WORK INSTRUCTIONS |
Your task is to find every line in the records that holds the string "caption" and copy it.

GIVEN DATA |
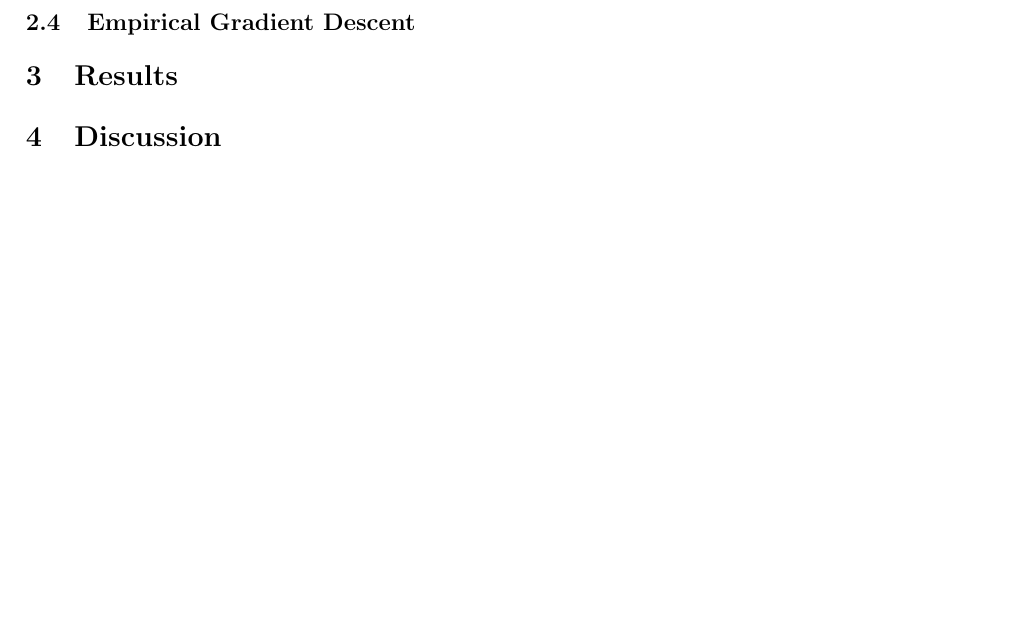
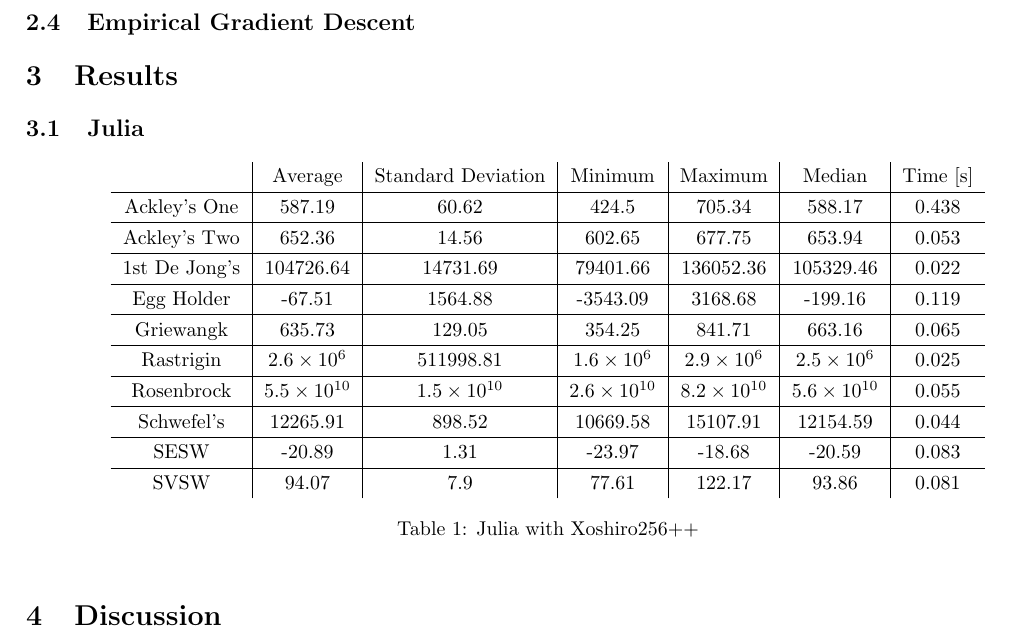
Before and after one commit to NonDairyNeutrino/scientific_computing, a LaTeX document (projects/prng/report/report.tex): part of page 1 of 2, cut so that both start at the same text, the shorter picture padded with empty space. Compiled offline with pdfLaTeX.

Commit message:
add julia Xoshiro data table

```diff
--- a/projects/prng/report/report.tex
+++ b/projects/prng/report/report.tex
@@ -51,6 +51,37 @@ sorting=ynt
 
     \section{Results}
 
+        \subsection{Julia}
+
+            \begin{table}[h]
+            \begin{centering}
+                \begin{tabular}{c|c|c|c|c|c|c}
+                                & Average & Standard Deviation & Minimum & Maximum & Median & Time [s] \\
+                    \hline
+                    Ackley's One & 587.19 & 60.62 & 424.5 & 705.34 & 588.17 & 0.438 \\
+                    \hline
+                    Ackley's Two & 652.36 & 14.56 & 602.65 & 677.75 & 653.94 & 0.053 \\
+                    \hline
+                    1st De Jong's & 104726.64 & 14731.69 & 79401.66 & 136052.36 & 105329.46 & 0.022 \\
+                    \hline
+                    Egg Holder & -67.51 & 1564.88 & -3543.09 & 3168.68 & -199.16 & 0.119 \\
+                    \hline
+                    Griewangk & 635.73 & 129.05 & 354.25 & 841.71 & 663.16 & 0.065 \\
+                    \hline
+                    Rastrigin & $2.6 \times 10^{6}$ & 511998.81 & $1.6 \times 10^6$ & $2.9 \times 10^6$ & $2.5 \times 10^6$ & 0.025 \\
+                    \hline
+                    Rosenbrock & $5.5 \times 10^{10}$ & $1.5 \times 10^{10}$ & $2.6 \times 10^{10}$ & $8.2 \times 10^{10}$ & $5.6 \times 10^{10}$ & 0.055 \\
+                    \hline
+                    Schwefel's & 12265.91 & 898.52 & 10669.58 & 15107.91 & 12154.59 & 0.044 \\
+                    \hline
+                    SESW & -20.89 & 1.31 & -23.97 & -18.68 & -20.59 & 0.083 \\
+                    \hline
+                    SVSW & 94.07 & 7.9 & 77.61 & 122.17 & 93.86 & 0.081 \\
+                \end{tabular}
+                \caption{Julia with Xoshiro256++}
+            \end{centering}
+            \end{table}
+
     \section{Discussion}
         Compare empirical gradient to other standard methods in numerical optimization of geometric structures:
         \begin{itemize}
```
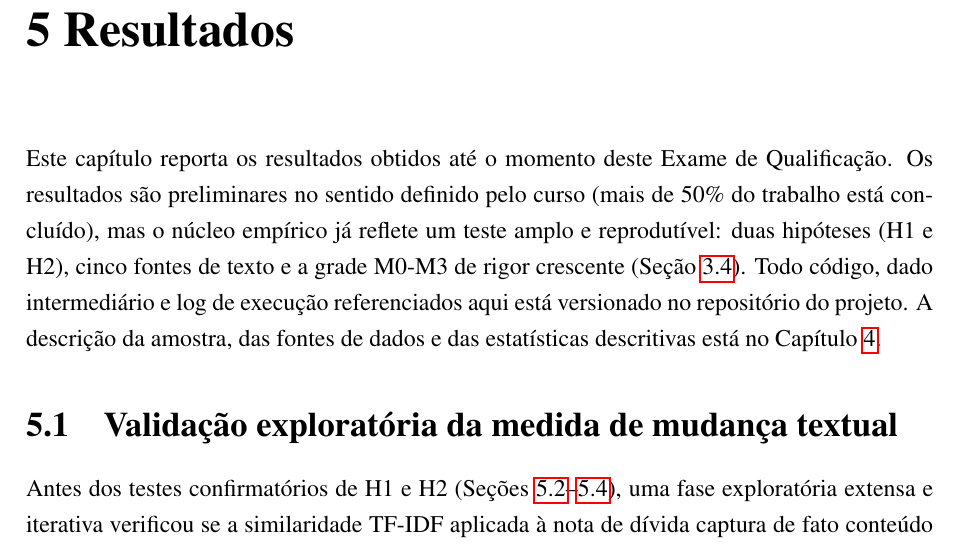
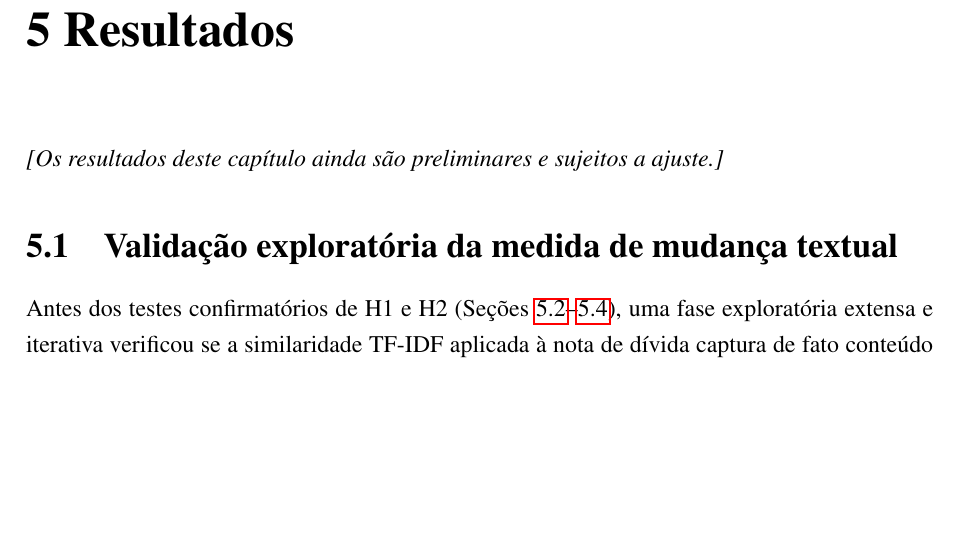
Before and after one commit to Lukijon/Thesis, a LaTeX thesis (docs/latex/main.tex): part of page 29 of 41, cut so that both start at the same text, the shorter picture padded with empty space. Compiled offline with pdfLaTeX.

Commit message:
Simplify Capitulo 5 opening to a plain student note
Replaced the formal preliminary-results paragraph with a short
bracketed note, matching how the rest of the qualification-exam
placeholders (e.g. Conclusao, Resumo's resultados) are marked.

Co-Authored-By: Claude Sonnet 5 <noreply@anthropic.com>

```diff
--- a/docs/latex/main.tex
+++ b/docs/latex/main.tex
@@ -484,7 +484,7 @@ A cobertura é alta nas cinco variáveis de M2/M3: 436 de 437 pares (99,8\%) par
 \chapter{Resultados}
 \label{ch:resultados}
 
-Este capítulo reporta os resultados obtidos até o momento deste Exame de Qualificação. Os resultados são preliminares no sentido definido pelo curso (mais de 50\% do trabalho está concluído), mas o núcleo empírico já reflete um teste amplo e reprodutível: duas hipóteses (H1 e H2), cinco fontes de texto e a grade M0-M3 de rigor crescente (Seção~\ref{sec:controles}). Todo código, dado intermediário e log de execução referenciados aqui está versionado no repositório do projeto. A descrição da amostra, das fontes de dados e das estatísticas descritivas está no Capítulo~\ref{ch:dados}.
+\textit{[Os resultados deste capítulo ainda são preliminares e sujeitos a ajuste.]}
 
 \section{Validação exploratória da medida de mudança textual}
 \label{sec:poc_validacao}
```
Also changed, not shown: docs/latex/main.pdf.
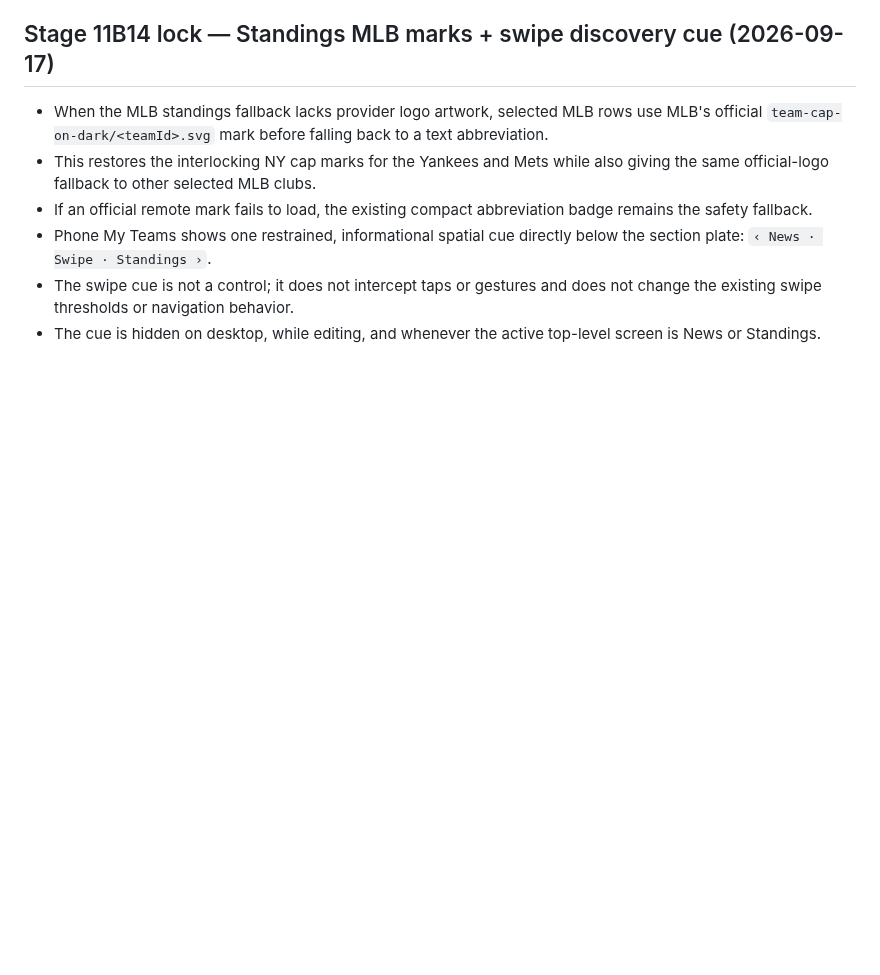
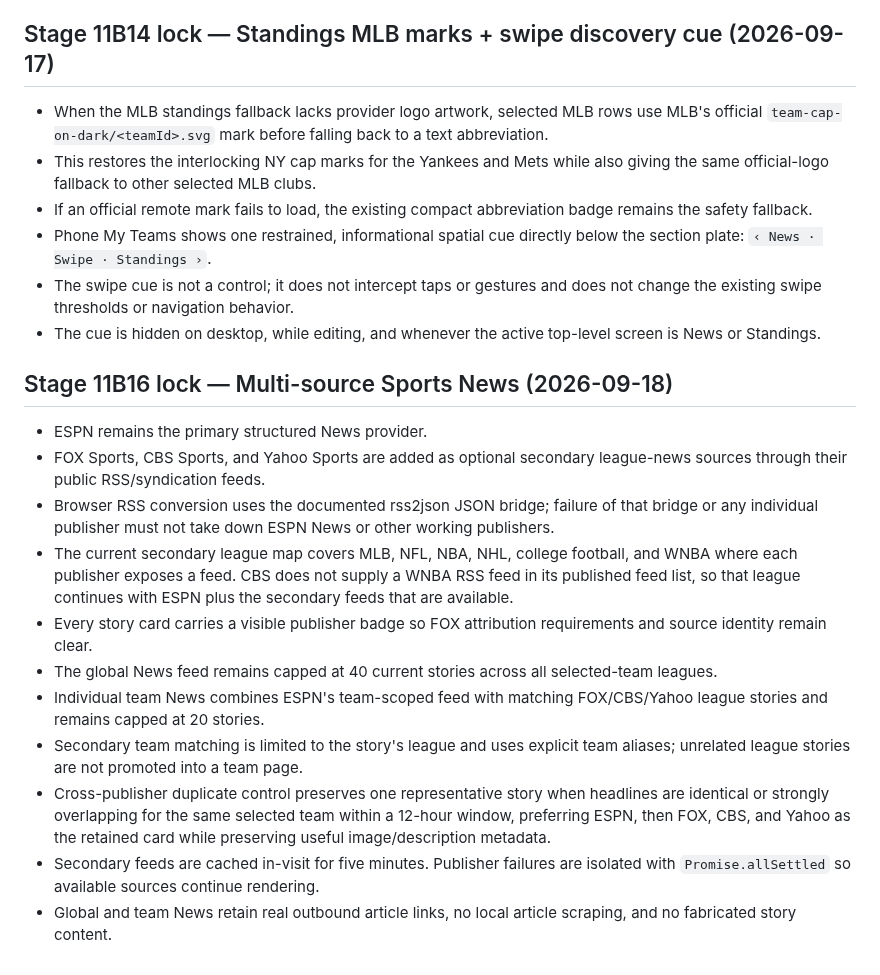
Before and after one commit to phshbone/bills-scoreboard-, a Markdown page: SCOREBOARD-LOCK.md, the part around the change. GitHub-like rendering; blank space fills up the shorter version.

Commit message:
Stage 11B16: lock multi-source Sports News behavior

```diff
--- a/SCOREBOARD-LOCK.md
+++ b/SCOREBOARD-LOCK.md
@@ -232,3 +232,17 @@ Deep game-strategy analysis combining play-by-play, statistical context, manager
 - Phone My Teams shows one restrained, informational spatial cue directly below the section plate: `‹ News · Swipe · Standings ›`.
 - The swipe cue is not a control; it does not intercept taps or gestures and does not change the existing swipe thresholds or navigation behavior.
 - The cue is hidden on desktop, while editing, and whenever the active top-level screen is News or Standings.
+
+
+## Stage 11B16 lock — Multi-source Sports News (2026-09-18)
+- ESPN remains the primary structured News provider.
+- FOX Sports, CBS Sports, and Yahoo Sports are added as optional secondary league-news sources through their public RSS/syndication feeds.
+- Browser RSS conversion uses the documented rss2json JSON bridge; failure of that bridge or any individual publisher must not take down ESPN News or other working publishers.
+- The current secondary league map covers MLB, NFL, NBA, NHL, college football, and WNBA where each publisher exposes a feed. CBS does not supply a WNBA RSS feed in its published feed list, so that league continues with ESPN plus the secondary feeds that are available.
+- Every story card carries a visible publisher badge so FOX attribution requirements and source identity remain clear.
+- The global News feed remains capped at 40 current stories across all selected-team leagues.
+- Individual team News combines ESPN's team-scoped feed with matching FOX/CBS/Yahoo league stories and remains capped at 20 stories.
+- Secondary team matching is limited to the story's league and uses explicit team aliases; unrelated league stories are not promoted into a team page.
+- Cross-publisher duplicate control preserves one representative story when headlines are identical or strongly overlapping for the same selected team within a 12-hour window, preferring ESPN, then FOX, CBS, and Yahoo as the retained card while preserving useful image/description metadata.
+- Secondary feeds are cached in-visit for five minutes. Publisher failures are isolated with `Promise.allSettled` so available sources continue rendering.
+- Global and team News retain real outbound article links, no local article scraping, and no fabricated story content.
```
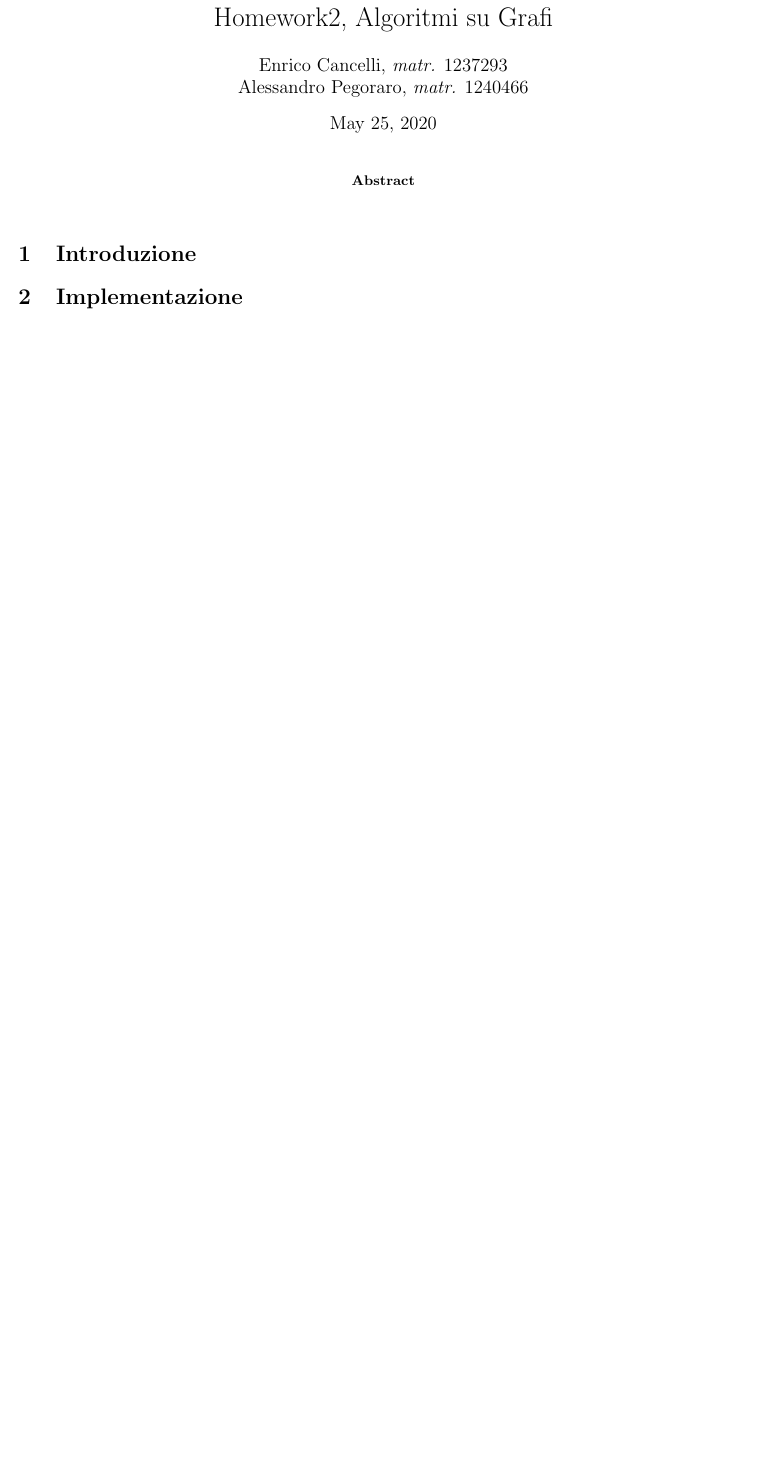
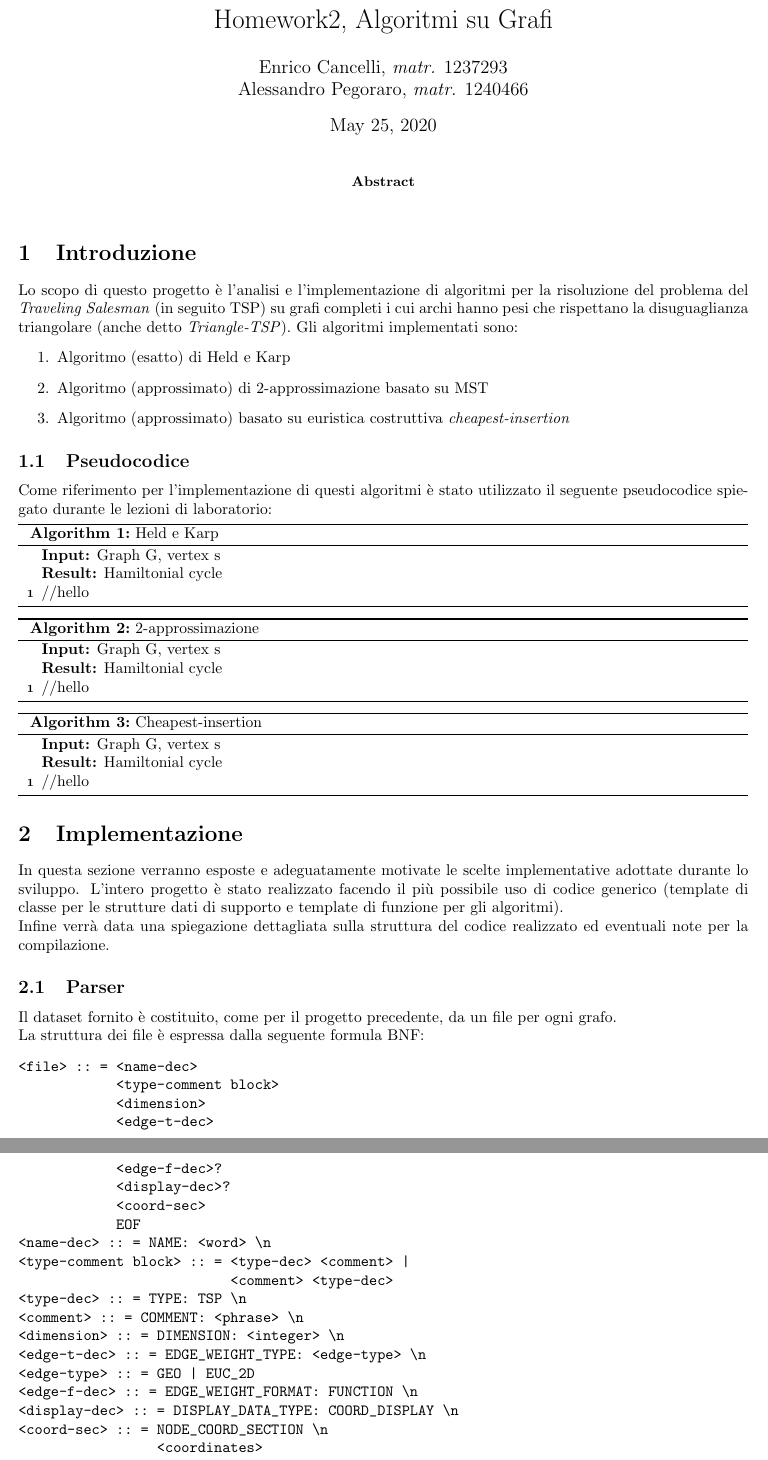
Before and after one commit to DavidSolid/AlgAdv_HW2, a LaTeX paper (relazione/relazione.tex): part of the page before the commit and two parts of pages 1 and 2 of 2 after it, the two joined at a grey line, cut so that both start at the same text, the shorter picture padded with empty space. Compiled offline with pdfLaTeX.

Commit message:
Aggiunta introduzione e iniziata sezione Parser

```diff
--- a/relazione/relazione.tex
+++ b/relazione/relazione.tex
@@ -47,3 +47,68 @@
 \end{abstract}
 
 \section{Introduzione}
+Lo scopo di questo  progetto è l'analisi e l'implementazione di algoritmi per la risoluzione del problema del \textit{Traveling Salesman} (in seguito TSP) su grafi completi i cui archi hanno pesi che rispettano la disuguaglianza triangolare (anche detto \textit{Triangle-TSP}).
+Gli algoritmi implementati sono:
+\begin{enumerate}
+	\item Algoritmo (esatto) di Held e Karp
+	\item Algoritmo (approssimato) di 2-approssimazione basato su MST
+	\item Algoritmo (approssimato) basato su euristica costruttiva \textit{cheapest-insertion}
+\end{enumerate}
+\subsection{Pseudocodice}
+Come riferimento per l'implementazione di questi algoritmi è stato utilizzato il seguente pseudocodice spiegato durante le lezioni di laboratorio:\\
+\begin{algorithm}[H]
+	\SetAlgoLined
+	\DontPrintSemicolon
+	\KwIn{Graph G, vertex s}
+	\KwResult{Hamiltonial cycle}
+	//hello
+	\caption{Held e Karp}
+\end{algorithm}
+\begin{algorithm}[H]
+	\SetAlgoLined
+	\DontPrintSemicolon
+	\KwIn{Graph G, vertex s}
+	\KwResult{Hamiltonial cycle}
+	//hello
+	\caption{2-approssimazione}
+\end{algorithm}
+\begin{algorithm}[H]
+	\SetAlgoLined
+	\DontPrintSemicolon
+	\KwIn{Graph G, vertex s}
+	\KwResult{Hamiltonial cycle}
+	//hello
+	\caption{Cheapest-insertion}
+\end{algorithm}
+\section{Implementazione}
+In questa sezione verranno esposte e adeguatamente motivate le scelte implementative adottate durante lo sviluppo. L'intero progetto è stato realizzato facendo il più possibile uso di codice generico (template di classe per le strutture dati di supporto e template di funzione per gli algoritmi).\\
+Infine verrà data una spiegazione dettagliata sulla struttura del codice realizzato ed eventuali note per la compilazione.
+\subsection{Parser}
+Il dataset fornito è costituito, come per il progetto precedente, da un file per ogni grafo.\\
+La struttura dei file è espressa dalla seguente formula BNF:
+\begin{verbatim}
+<file> :: = <name-dec>
+            <type-comment block>
+            <dimension>
+            <edge-t-dec>
+            <edge-f-dec>?
+            <display-dec>?
+            <coord-sec>
+            EOF
+<name-dec> :: = NAME: <word> \n
+<type-comment block> :: = <type-dec> <comment> |
+                          <comment> <type-dec>
+<type-dec> :: = TYPE: TSP \n
+<comment> :: = COMMENT: <phrase> \n
+<dimension> :: = DIMENSION: <integer> \n
+<edge-t-dec> :: = EDGE_WEIGHT_TYPE: <edge-type> \n
+<edge-type> :: = GEO | EUC_2D
+<edge-f-dec> :: = EDGE_WEIGHT_FORMAT: FUNCTION \n
+<display-dec> :: = DISPLAY_DATA_TYPE: COORD_DISPLAY \n
+<coord-sec> :: = NODE_COORD_SECTION \n
+                 <coordinates>
+<coordinates> :: = <coordinate> \n
+                   <coordinates> |
+                   <coordinate> \n
+<coordinate> :: = <integer> <float> <float>
+\end{verbatim}
@@ -50,2 +118 @@
 
-\section{Implementazione}
```
Also changed, not shown: relazione/relazione.tex (12 more changed lines).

RESULT OF THIS EXERCISE |
+                \caption{Julia with Xoshiro256++}
+	\caption{Held e Karp}
+	\caption{2-approssimazione}
+	\caption{Cheapest-insertion}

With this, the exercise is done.